### TASK TO COMPLETE:
The lines to copy are those with "html" in them. Pull each one from the entries below.

────

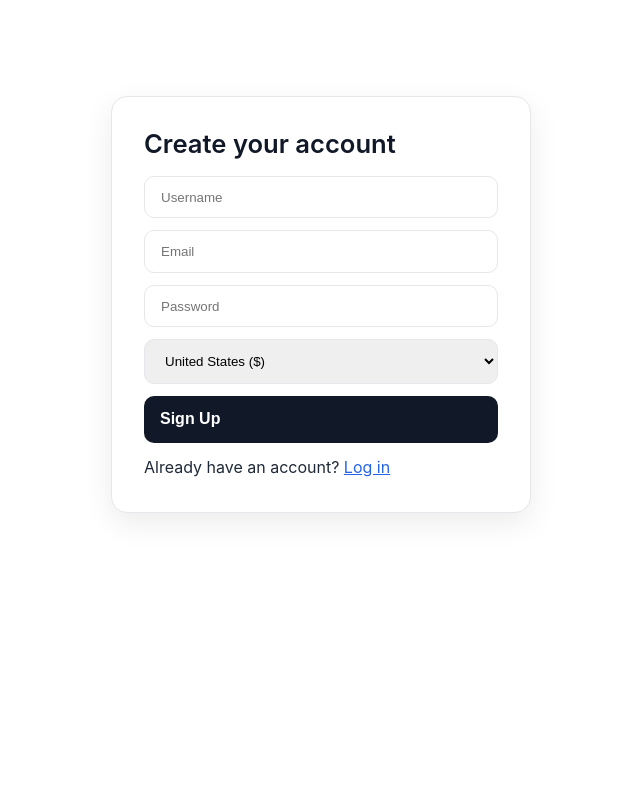
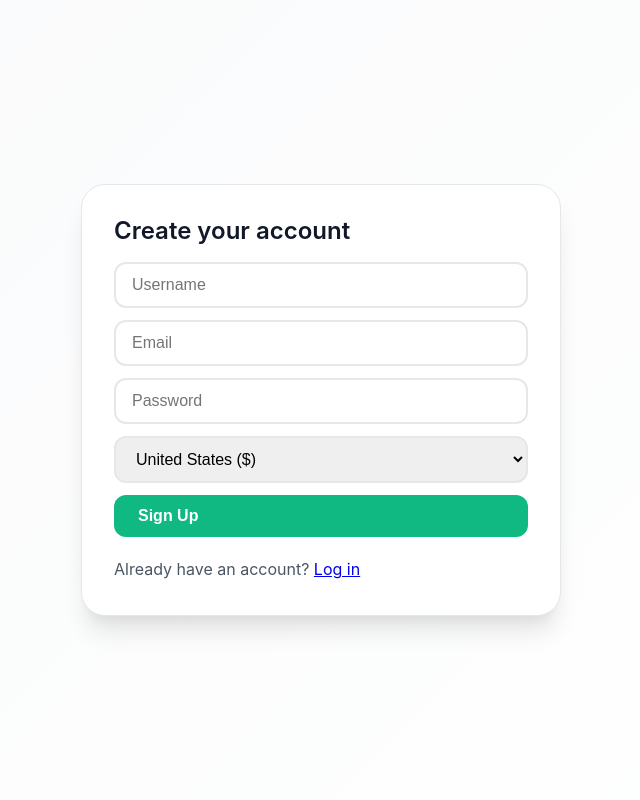
Before and after one commit to mrchidubem/budget_buddy, a Django app: page /signup/ in a window 1280 px wide. Shown: the whole page, without its empty margins (319-959 px from the left). Run offline with Django 5.2, Linux system fonts and the light colour scheme.

Commit message:
Templates: apply shared auth styles; use Django static for CSS on login/signup/home

```diff
--- a/templates/home.html
+++ b/templates/home.html
@@ -1,10 +1,11 @@
+{% load static %}
 <!DOCTYPE html>
 <html lang="en">
 <head>
   <meta charset="UTF-8" />
   <meta name="viewport" content="width=device-width, initial-scale=1.0" />
   <title>Home - Budget Buddy</title>
-  <link rel="stylesheet" href="/static/style.css" />
+  <link rel="stylesheet" href="{% static 'style.css' %}" />
   <style>
     .container{max-width:960px;margin:2rem auto;padding:0 1rem}
     .topbar{display:flex;justify-content:space-between;align-items:center;margin:1.5rem 0}
--- a/templates/signup.html
+++ b/templates/signup.html
@@ -1,31 +1,23 @@
+{% load static %}
 <!DOCTYPE html>
 <html lang="en">
 <head>
   <meta charset="UTF-8" />
   <meta name="viewport" content="width=device-width, initial-scale=1.0" />
   <title>Sign Up - Budget Buddy</title>
-  <link rel="stylesheet" href="/static/style.css" />
-  <style>
-    .auth-card{max-width:420px;margin:6rem auto;padding:2rem;border-radius:16px;background:#fff;box-shadow:0 10px 30px rgba(0,0,0,.08)}
-    .auth-card h1{margin:0 0 1rem;font-size:1.6rem}
-    .auth-card form{display:grid;gap:12px}
-    .auth-card input, .auth-card select{padding:.8rem 1rem;border:1px solid #e5e7eb;border-radius:10px}
-    .btn{background:#111827;color:#fff;padding:.9rem 1rem;border:none;border-radius:10px;cursor:pointer;transition:transform .15s ease}
-    .btn:hover{transform:translateY(-2px)}
-    .error{color:#b91c1c;background:#fee2e2;border:1px solid #fecaca;padding:.6rem .8rem;border-radius:8px}
-    a{color:#2563eb}
-  </style>
+  <link rel="stylesheet" href="{% static 'style.css' %}" />
 </head>
 <body>
+  <div class="auth-page">
     <div class="auth-card">
-    <h1>Create your account</h1>
-    {% if error %}<div class="error">{{ error }}</div>{% endif %}
-    <form method="post">
+      <h1 class="auth-title">Create your account</h1>
+      {% if error %}<div class="auth-error">{{ error }}</div>{% endif %}
+      <form method="post" class="auth-form">
         {% csrf_token %}
-      <input type="text" name="username" placeholder="Username" required />
-      <input type="email" name="email" placeholder="Email" required />
-      <input type="password" name="password" placeholder="Password" required />
-      <select name="country">
+        <input class="auth-input" type="text" name="username" placeholder="Username" required />
+        <input class="auth-input" type="email" name="email" placeholder="Email" required />
+        <input class="auth-input" type="password" name="password" placeholder="Password" required />
+        <select class="auth-input" name="country">
           <option value="US">United States ($)</option>
           <option value="GB">United Kingdom (£)</option>
           <option value="EU">Europe (€)</option>
@@ -35,9 +27,10 @@
           <option value="ZA">South Africa (R)</option>
           <option value="IN">India (₹)</option>
         </select>
-      <button class="btn" type="submit">Sign Up</button>
-      <div>Already have an account? <a href="/budget/login/">Log in</a></div>
+        <button class="btn btn-primary" type="submit">Sign Up</button>
+        <div class="auth-meta">Already have an account? <a href="/budget/login/">Log in</a></div>
       </form>
+    </div>
   </div>
 </body>
 </html>
```
Also changed, not shown: templates/login.html (+14 -21 lines). Lines whose indentation alone changed are shown as unchanged.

────

### WRITTEN SOLUTION:
--- a/templates/home.html
+++ b/templates/home.html
 <!DOCTYPE html>
 <html lang="en">
--- a/templates/signup.html
+++ b/templates/signup.html
 <!DOCTYPE html>
 <html lang="en">
 </html>
Also changed, not shown: templates/login.html (+14 -21 lines). Lines whose indentation alone changed are shown as unchanged.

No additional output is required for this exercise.